Eskom chairman Jabu Mabuza. Picture: FINANCIAL MAIL
Eskom chairman Jabu Mabuza. Picture: FINANCIAL MAIL

The problems at Eskom had run for too long and were too big and too deep for any hope of a quick fix, newly appointed chairman Jabu Mabuza told business leaders at a conference on the future of SA hosted by Bloomberg in Cape Town on Wednesday.

But he went on to say: "Come July, when we hit the market, we will at least have the right story to tell them and we will be able to show them evidence."

Mabuza, who said he was looking forward to the future under President Cyril Ramaphosa, has spent the first few weeks sorting out governance issues at the power utility and is continuing with disciplinary matters.

"We are very encouraged that what Cyril Ramaphosa told us to do at Eskom, he is doing in his own Cabinet," Mabuza said in reference to the removal of problematic executives at the national electricity supplier.

He acknowledged the need for job creation and skills development but said those who were employed must do their jobs properly. "In South Africa, it costs us twice as many people to produce half as much electricity as comparable electricity facilities. Eskom has 47,000 employees; people say we should only have 16,000."

Mabuza said when considering the issue of employment, business, labour and government needed to work together.

"We have to ask what is right for SA today. What are the margins we’re prepared to forego, what are the wages acceptable to take people off the street?"

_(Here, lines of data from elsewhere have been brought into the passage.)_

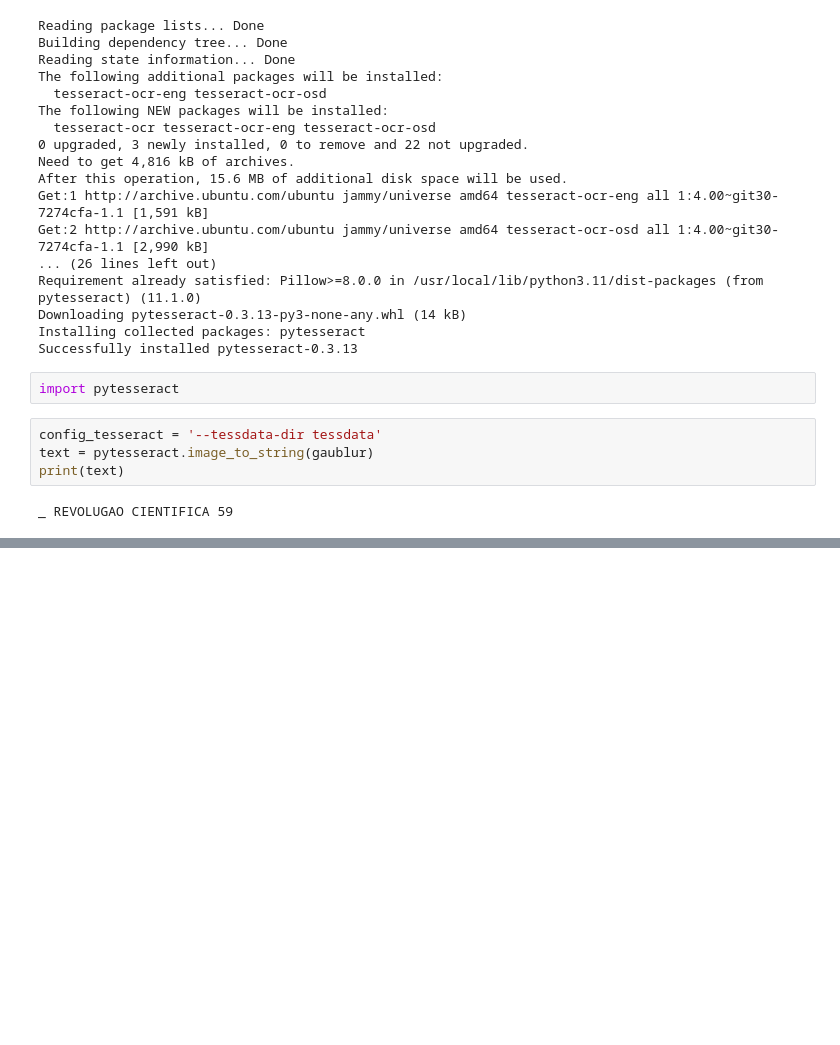
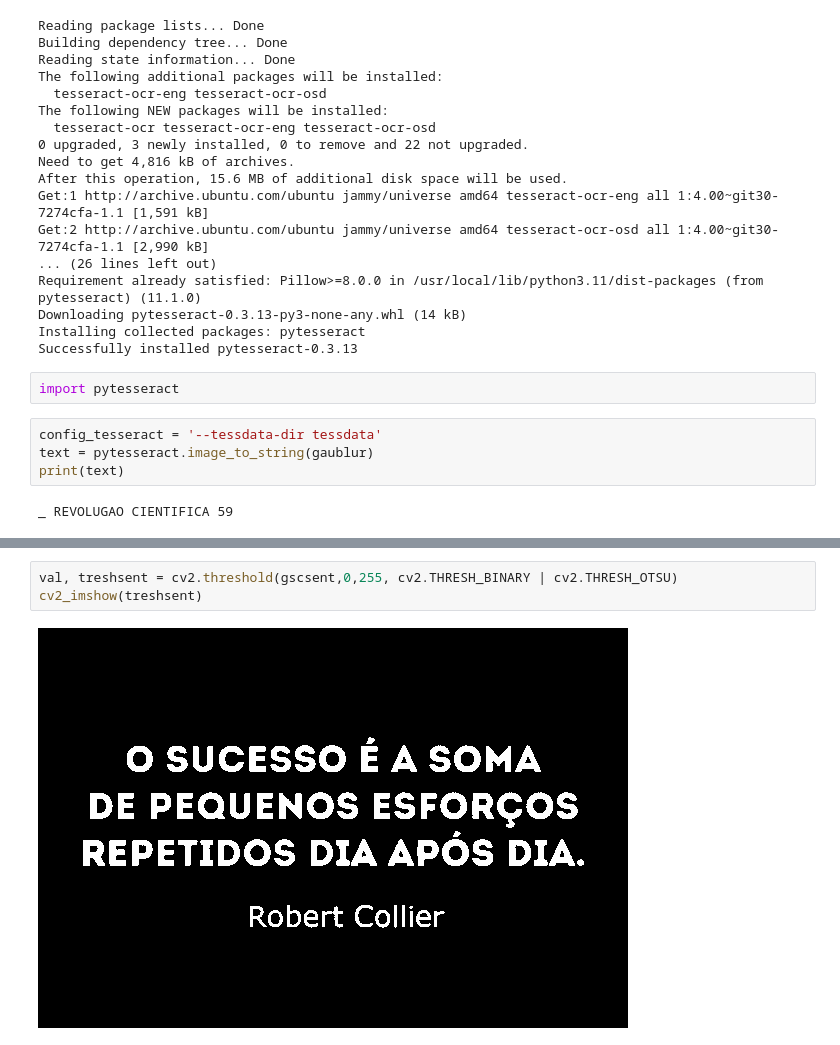
Before and after one commit to gopalbala/img-processing, a Jupyter notebook: preprocess.ipynb, the cells around one changed output, grey strips where cells are left out. Cells and saved outputs as stored; diff of their text form; blank space fills up the shorter version.

```diff
--- a/preprocess.ipynb
+++ b/preprocess.ipynb
@@ -295,0 +304,5 @@ _ REVOLUGAO CIENTIFICA 59
+# %%
+val, treshsent = cv2.threshold(gscsent,0,255, cv2.THRESH_BINARY | cv2.THRESH_OTSU)
+cv2_imshow(treshsent)
+# %% [output]
+[figure, added]
```
Also changed, not shown: parts of 3 cells of this notebook.
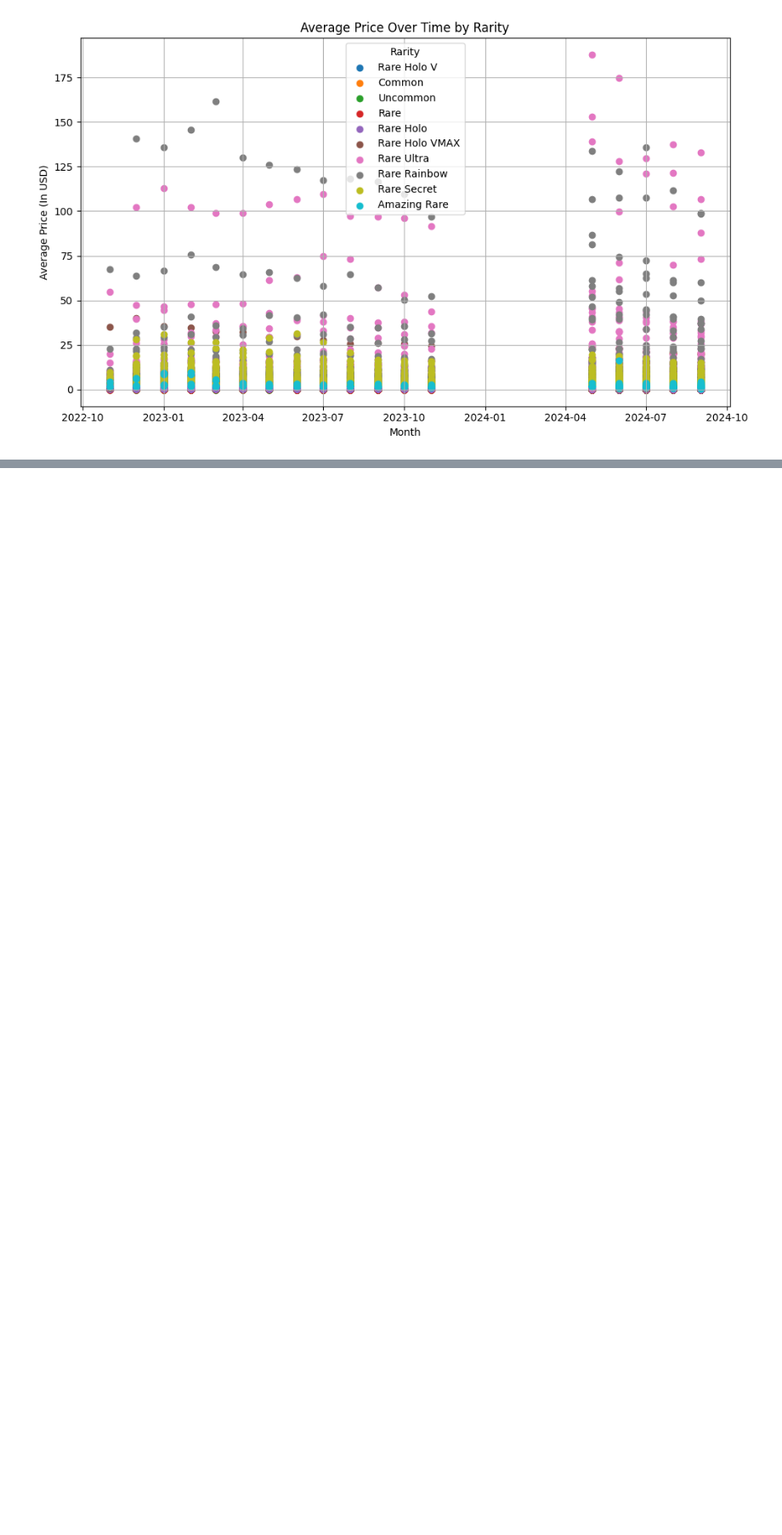
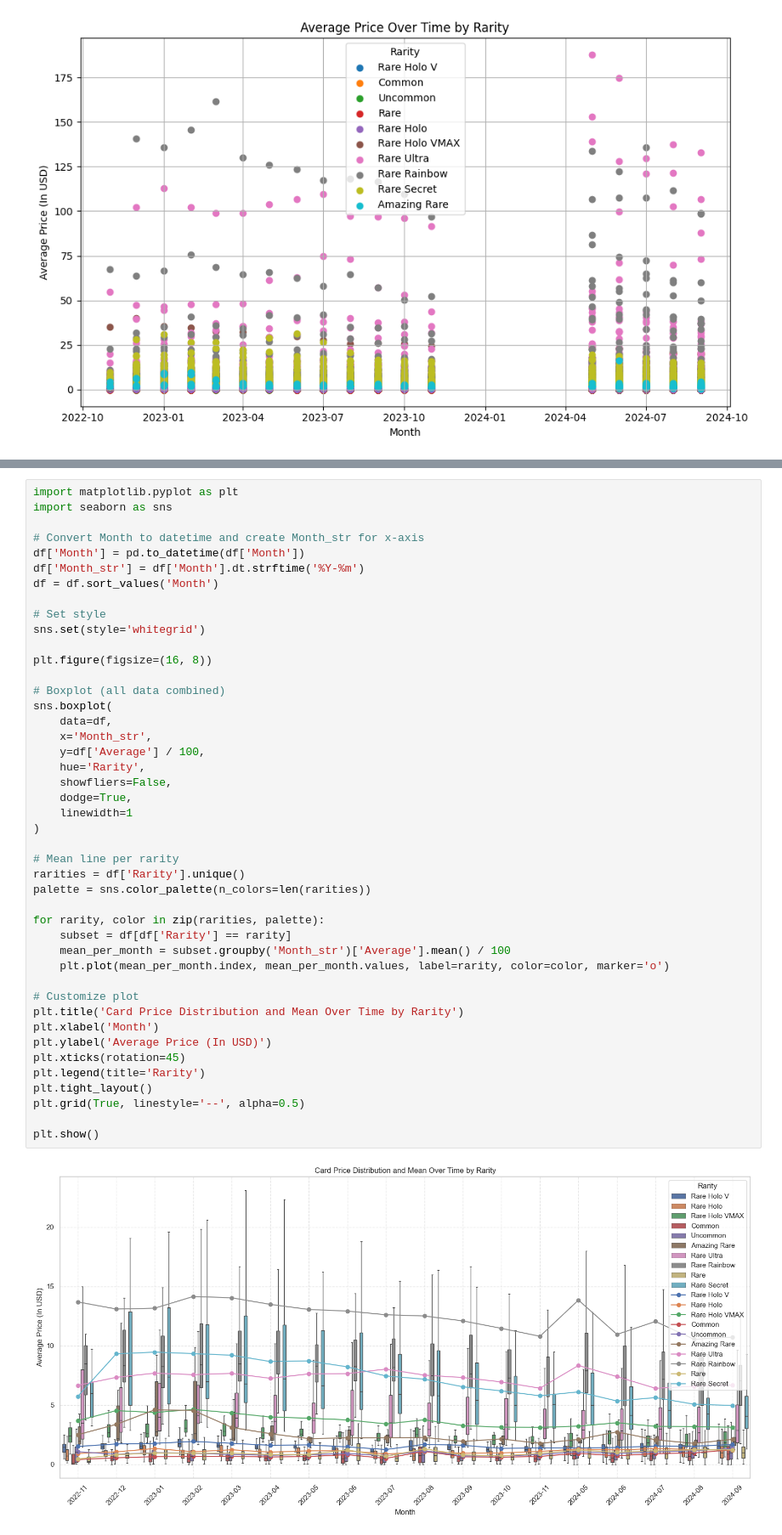
Before and after one commit to JihunKimCode/RarityRadar, a Jupyter notebook: graph.ipynb, the cells around one changed output, grey strips where cells are left out. Shown at 85% size. Drawn from its saved outputs; the diff is of its cells as text; blank space fills up the shorter version.

Commit message:
boxplot merged

```diff
--- a/graph.ipynb
+++ b/graph.ipynb
@@ -76,3 +84,49 @@ plt.show()
+# %%
+import matplotlib.pyplot as plt
+import seaborn as sns
+
+# Convert Month to datetime and create Month_str for x-axis
+df['Month'] = pd.to_datetime(df['Month'])
+df['Month_str'] = df['Month'].dt.strftime('%Y-%m')
+df = df.sort_values('Month')
+
+# Set style
+sns.set(style='whitegrid')
+
+plt.figure(figsize=(16, 8))
+
+# Boxplot (all data combined)
+sns.boxplot(
+    data=df,
+    x='Month_str',
+    y=df['Average'] / 100,
+    hue='Rarity',
+    showfliers=False,
+    dodge=True,
+    linewidth=1
+)
+
+# Mean line per rarity
+rarities = df['Rarity'].unique()
+palette = sns.color_palette(n_colors=len(rarities))
+
+for rarity, color in zip(rarities, palette):
+    subset = df[df['Rarity'] == rarity]
+    mean_per_month = subset.groupby('Month_str')['Average'].mean() / 100
+    plt.plot(mean_per_month.index, mean_per_month.values, label=rarity, color=color, marker='o')
+
+# Customize plot
+plt.title('Card Price Distribution and Mean Over Time by Rarity')
+plt.xlabel('Month')
+plt.ylabel('Average Price (In USD)')
+plt.xticks(rotation=45)
+plt.legend(title='Rarity')
+plt.tight_layout()
+plt.grid(True, linestyle='--', alpha=0.5)
+
+plt.show()
+# %% [output]
+[figure, added]
 # %%
 import matplotlib.pyplot as plt
 import seaborn as sns
```
Also changed, not shown: parts of 7 cells of this notebook.
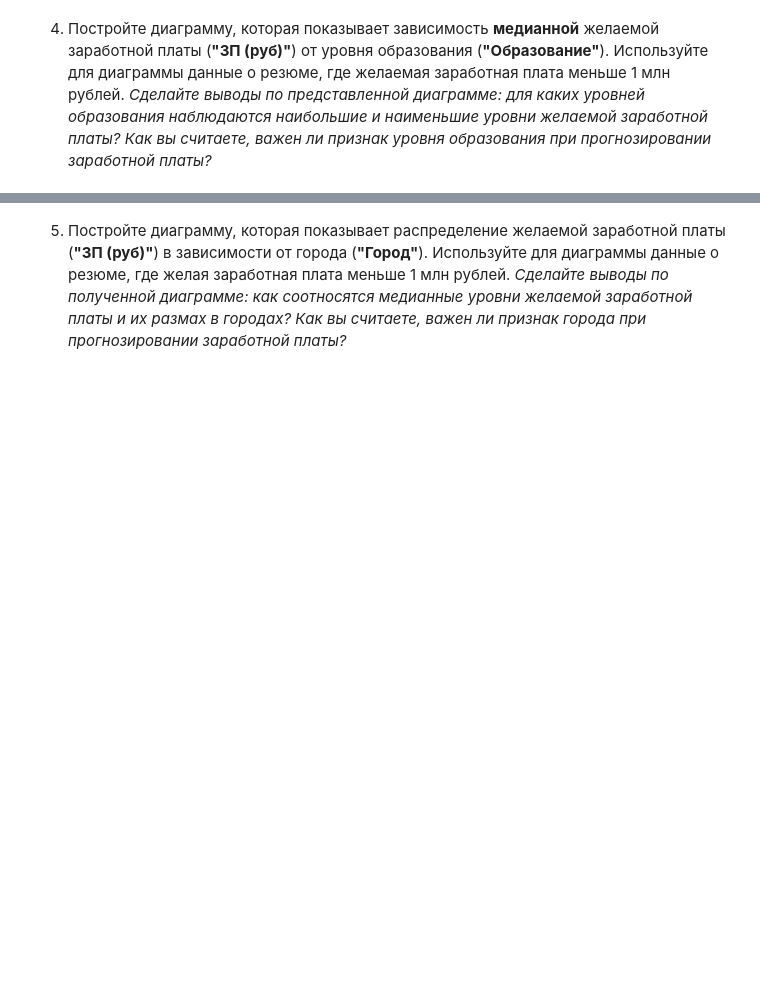
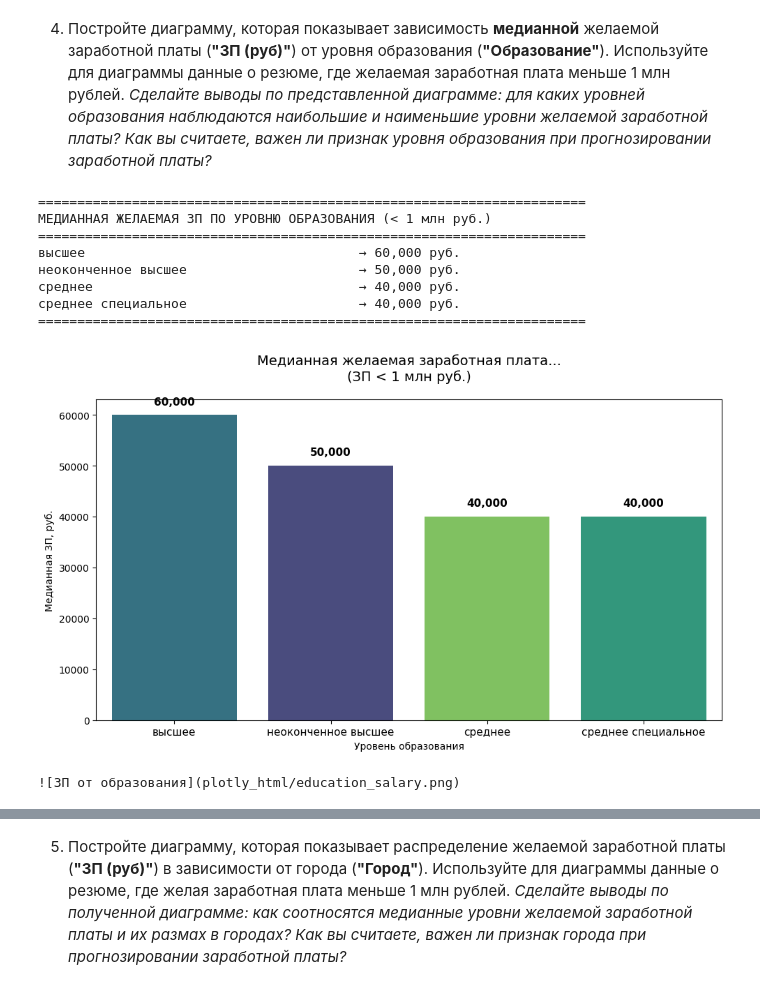
Before and after one commit to Liuboshenko/miphi-session-python-analytics, a Jupyter notebook: Python_для_анализа_данных__Итоговыи__проект_Ноутбук-шаблон.ipynb, the cells around one changed output, grey strips where cells are left out. Drawn from its saved outputs; the diff is of its cells as text; code cells hidden in the pictures; blank space fills up the shorter version.

```diff
--- a/Python_для_анализа_данных__Итоговыи__проект_Ноутбук-шаблон.ipynb
+++ b/Python_для_анализа_данных__Итоговыи__проект_Ноутбук-шаблон.ipynb
@@ -989,5 +1252,61 @@ https://htmlpreview.github.io/?https://github.com/Liuboshenko/miphi-session-pyth
 4. Постройте диаграмму, которая показывает зависимость **медианной** желаемой заработной платы (**"ЗП (руб)"**) от уровня образования (**"Образование"**). Используйте для диаграммы данные о резюме, где желаемая заработная плата меньше 1 млн рублей.
 *Сделайте выводы по представленной диаграмме: для каких уровней образования наблюдаются наибольшие и наименьшие уровни желаемой заработной платы? Как вы считаете, важен ли признак уровня образования при прогнозировании заработной платы?*
 # %%
-# ваш код здесь
+# Фильтруем только ЗП < 1 млн руб.
+data = final_df[final_df['ЗП (руб)'] < 1_000_000].copy()
+
+# Медианная ЗП по уровню образования
+median_salary = (data.groupby('Образование')['ЗП (руб)']
+                     .median()
+                     .round(0)
+                     .sort_values(ascending=False))
+
+order = median_salary.index.tolist()
+
+print("="*70)
+print("МЕДИАННАЯ ЖЕЛАЕМАЯ ЗП ПО УРОВНЮ ОБРАЗОВАНИЯ (< 1 млн руб.)")
+print("="*70)
+for edu, salary in median_salary.items():
+    print(f"{edu:40} → {salary:,.0f} руб.")
+print("="*70)
+
+# ------------------- Диаграмма -------------------
+plt.figure(figsize=(10, 6))
+sns.barplot(
+    x='Образование',
+    y='ЗП (руб)',
+    data=data,
+    estimator='median',
+    order=order,
+    errorbar=None,          # вместо ci=None
+    hue='Образование',      # чтобы palette работал без предупреждения
+    palette="viridis",
+    legend=False            # legend=False убирает лишнюю легенду
+)
+
+plt.title("Медианная желаемая заработная плата...\n(ЗП < 1 млн руб.)", fontsize=14, pad=20)
+plt.xlabel("Уровень образования")
+plt.ylabel("Медианная ЗП, руб.")
+plt.xticks(rotation=0, fontsize=11)
+
+# Подписываем точные значения над столбцами
+for i, (edu, salary) in enumerate(median_salary.items()):
+    plt.text(i, salary + 2000, f"{salary:,.0f}", ha='center', fontsize=11, fontweight='bold')
+
+plt.tight_layout()
+plt.savefig("plotly_html/education_salary.png", dpi=300, bbox_inches="tight")
+plt.show()
+
+print("\n![ЗП от образования](plotly_html/education_salary.png)")
+# %% [output]
+======================================================================
+МЕДИАННАЯ ЖЕЛАЕМАЯ ЗП ПО УРОВНЮ ОБРАЗОВАНИЯ (< 1 млн руб.)
+======================================================================
+высшее                                   → 60,000 руб.
+неоконченное высшее                      → 50,000 руб.
+среднее                                  → 40,000 руб.
+среднее специальное                      → 40,000 руб.
+======================================================================
+[figure, added]
+![ЗП от образования](plotly_html/education_salary.png)
 # %% [markdown]
```
Also changed, not shown: parts of 19 cells of this notebook.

Anglo American CEO Mark Cutifani said the South African mining industry should be twice the size it is today but had lost out because of what happened during the past five years.

"We can turn it around, with policy certainty and working together," said Cutifani, who believes the country is ideally placed to create a global industry from its mineral resources.

He said the Mineral and Petroleum Resources Development Act and the Mining Charter could be part of a partnership framework that deals with the promotion of the country’s platinum industry.

Cutifani said from the mining industry’s point of view, SA’s future had just got a lot brighter.

He said mining industry leaders had met with the new minister, Gwede Mantashe.

"It was a great meeting, a meeting we’ve been looking for, for probably two to three years," he said.

Cutifani said Anglo had been doing a lot of work with the communities in which it operates. He said the company could not employ everyone, "but we can contribute to developing infrastructure and investing in skills to make a difference to those communities".

Public Enterprises Minister Pravin Gordhan told the conference the challenge with state-owned enterprises (SOEs) was "how to get them to play their economic and developmental role and make them more effective and efficient".

SOEs had to have credibility and integrity so there were not continuous questions asked about how procurement was done and deals made.